Library of Congress offers 10,000 pre-1925 recordings free online

Posted on: May 11, 2011

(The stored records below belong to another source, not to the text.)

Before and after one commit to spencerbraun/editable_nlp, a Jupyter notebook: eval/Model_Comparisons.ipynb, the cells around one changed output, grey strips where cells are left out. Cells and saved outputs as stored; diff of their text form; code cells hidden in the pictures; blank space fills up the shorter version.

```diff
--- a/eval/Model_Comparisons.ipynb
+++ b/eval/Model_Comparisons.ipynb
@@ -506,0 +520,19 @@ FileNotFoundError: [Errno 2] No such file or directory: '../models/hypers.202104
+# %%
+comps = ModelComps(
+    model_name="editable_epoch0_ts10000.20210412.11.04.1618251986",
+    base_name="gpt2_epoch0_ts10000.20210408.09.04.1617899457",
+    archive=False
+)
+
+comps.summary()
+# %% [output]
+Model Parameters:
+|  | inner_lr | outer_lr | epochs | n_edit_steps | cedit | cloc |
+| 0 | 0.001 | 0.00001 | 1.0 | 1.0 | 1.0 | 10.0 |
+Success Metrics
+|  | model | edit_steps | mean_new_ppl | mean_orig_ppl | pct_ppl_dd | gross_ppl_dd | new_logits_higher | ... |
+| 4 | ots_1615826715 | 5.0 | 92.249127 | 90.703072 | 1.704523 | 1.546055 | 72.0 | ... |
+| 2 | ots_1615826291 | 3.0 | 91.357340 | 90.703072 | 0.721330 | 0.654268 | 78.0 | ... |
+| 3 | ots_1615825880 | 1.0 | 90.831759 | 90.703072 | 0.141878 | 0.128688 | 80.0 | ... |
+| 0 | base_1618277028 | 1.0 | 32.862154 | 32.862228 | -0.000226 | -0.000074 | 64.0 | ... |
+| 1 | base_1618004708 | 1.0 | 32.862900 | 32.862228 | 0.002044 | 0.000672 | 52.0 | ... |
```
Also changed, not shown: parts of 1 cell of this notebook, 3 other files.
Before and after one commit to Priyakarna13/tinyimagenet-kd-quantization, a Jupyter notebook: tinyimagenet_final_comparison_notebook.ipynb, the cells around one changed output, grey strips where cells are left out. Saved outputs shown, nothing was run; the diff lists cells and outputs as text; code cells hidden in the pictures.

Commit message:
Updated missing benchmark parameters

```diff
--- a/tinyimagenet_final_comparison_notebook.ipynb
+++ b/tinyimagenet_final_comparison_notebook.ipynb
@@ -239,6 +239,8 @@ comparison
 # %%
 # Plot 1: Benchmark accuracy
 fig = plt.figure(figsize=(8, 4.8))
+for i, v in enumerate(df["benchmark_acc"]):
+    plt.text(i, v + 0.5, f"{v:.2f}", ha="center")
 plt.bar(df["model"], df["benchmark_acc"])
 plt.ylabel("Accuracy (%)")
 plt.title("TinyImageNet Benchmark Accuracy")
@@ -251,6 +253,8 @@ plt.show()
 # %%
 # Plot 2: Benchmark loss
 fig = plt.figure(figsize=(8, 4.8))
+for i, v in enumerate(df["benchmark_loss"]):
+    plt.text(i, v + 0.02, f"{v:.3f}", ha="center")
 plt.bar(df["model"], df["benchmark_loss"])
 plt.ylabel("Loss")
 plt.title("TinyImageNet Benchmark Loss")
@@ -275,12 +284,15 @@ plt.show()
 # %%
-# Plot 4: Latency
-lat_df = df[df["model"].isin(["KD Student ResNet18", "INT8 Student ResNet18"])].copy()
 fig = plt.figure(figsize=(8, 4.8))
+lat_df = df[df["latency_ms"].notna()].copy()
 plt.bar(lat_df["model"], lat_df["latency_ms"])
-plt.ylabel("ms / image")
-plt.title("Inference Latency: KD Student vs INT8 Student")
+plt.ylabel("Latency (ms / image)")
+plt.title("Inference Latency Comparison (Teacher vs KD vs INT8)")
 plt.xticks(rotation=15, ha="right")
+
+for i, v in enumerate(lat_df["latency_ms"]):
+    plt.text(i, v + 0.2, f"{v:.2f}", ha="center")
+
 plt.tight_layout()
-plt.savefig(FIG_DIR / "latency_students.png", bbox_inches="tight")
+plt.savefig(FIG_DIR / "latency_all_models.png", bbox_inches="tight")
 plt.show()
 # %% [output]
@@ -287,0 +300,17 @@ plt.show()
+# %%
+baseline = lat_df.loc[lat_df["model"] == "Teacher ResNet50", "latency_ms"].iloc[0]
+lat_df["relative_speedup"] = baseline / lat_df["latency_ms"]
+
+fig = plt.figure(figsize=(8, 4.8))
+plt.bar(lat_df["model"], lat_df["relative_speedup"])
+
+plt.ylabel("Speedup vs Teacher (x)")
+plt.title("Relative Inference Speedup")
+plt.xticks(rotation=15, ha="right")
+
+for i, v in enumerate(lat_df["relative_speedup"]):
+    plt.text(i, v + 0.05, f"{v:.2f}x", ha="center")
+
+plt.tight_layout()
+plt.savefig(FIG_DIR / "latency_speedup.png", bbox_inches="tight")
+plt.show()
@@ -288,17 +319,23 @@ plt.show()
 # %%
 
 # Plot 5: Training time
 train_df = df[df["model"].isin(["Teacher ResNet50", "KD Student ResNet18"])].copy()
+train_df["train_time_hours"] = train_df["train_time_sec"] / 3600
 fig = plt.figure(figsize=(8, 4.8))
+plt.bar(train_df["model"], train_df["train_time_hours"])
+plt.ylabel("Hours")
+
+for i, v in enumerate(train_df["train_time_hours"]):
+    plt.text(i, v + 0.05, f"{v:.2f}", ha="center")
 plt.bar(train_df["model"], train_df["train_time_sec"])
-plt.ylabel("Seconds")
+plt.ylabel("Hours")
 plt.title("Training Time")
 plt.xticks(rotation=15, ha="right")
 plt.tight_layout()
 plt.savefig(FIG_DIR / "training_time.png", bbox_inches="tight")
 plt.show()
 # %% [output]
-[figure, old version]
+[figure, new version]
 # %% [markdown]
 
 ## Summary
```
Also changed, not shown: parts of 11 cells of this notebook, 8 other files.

In Wednesday’s (5/11) Los Angeles Times, Randy Lewis reports, “The Library of Congress is flipping a switch Tuesday that will open a large chunk of the national archive of more than 3 million music and spoken-word recordings for public online streaming as part of a new National Jukebox project, a joint venture between the library and Sony Music that will give free access to thousands of Sony-controlled recordings long out of circulation because of commercial or copyright issues. Some of the 10,000 titles streamable at the new National Jukebox website have been unavailable for more than 100 years, a significant chunk of them because of complex laws controlling ownership of sound recordings, which did not become subject to federal copyright laws until 1972. Among the highlights are vintage performances by celebrated classical musicians, including Enrico Caruso and Fritz Kreisler; the first blues recording, ‘Livery Stable Blues,’ made in 1917 by the Original Dixieland Jazz Band; a comedy skit by the Vaudeville team of Gallagher and Shean; speeches of President Teddy Roosevelt; piano performances by jazz-ragtime pioneer Eubie Blake; and music of the John Philip Sousa Band conducted by its namesake.”

Posted May 11, 2011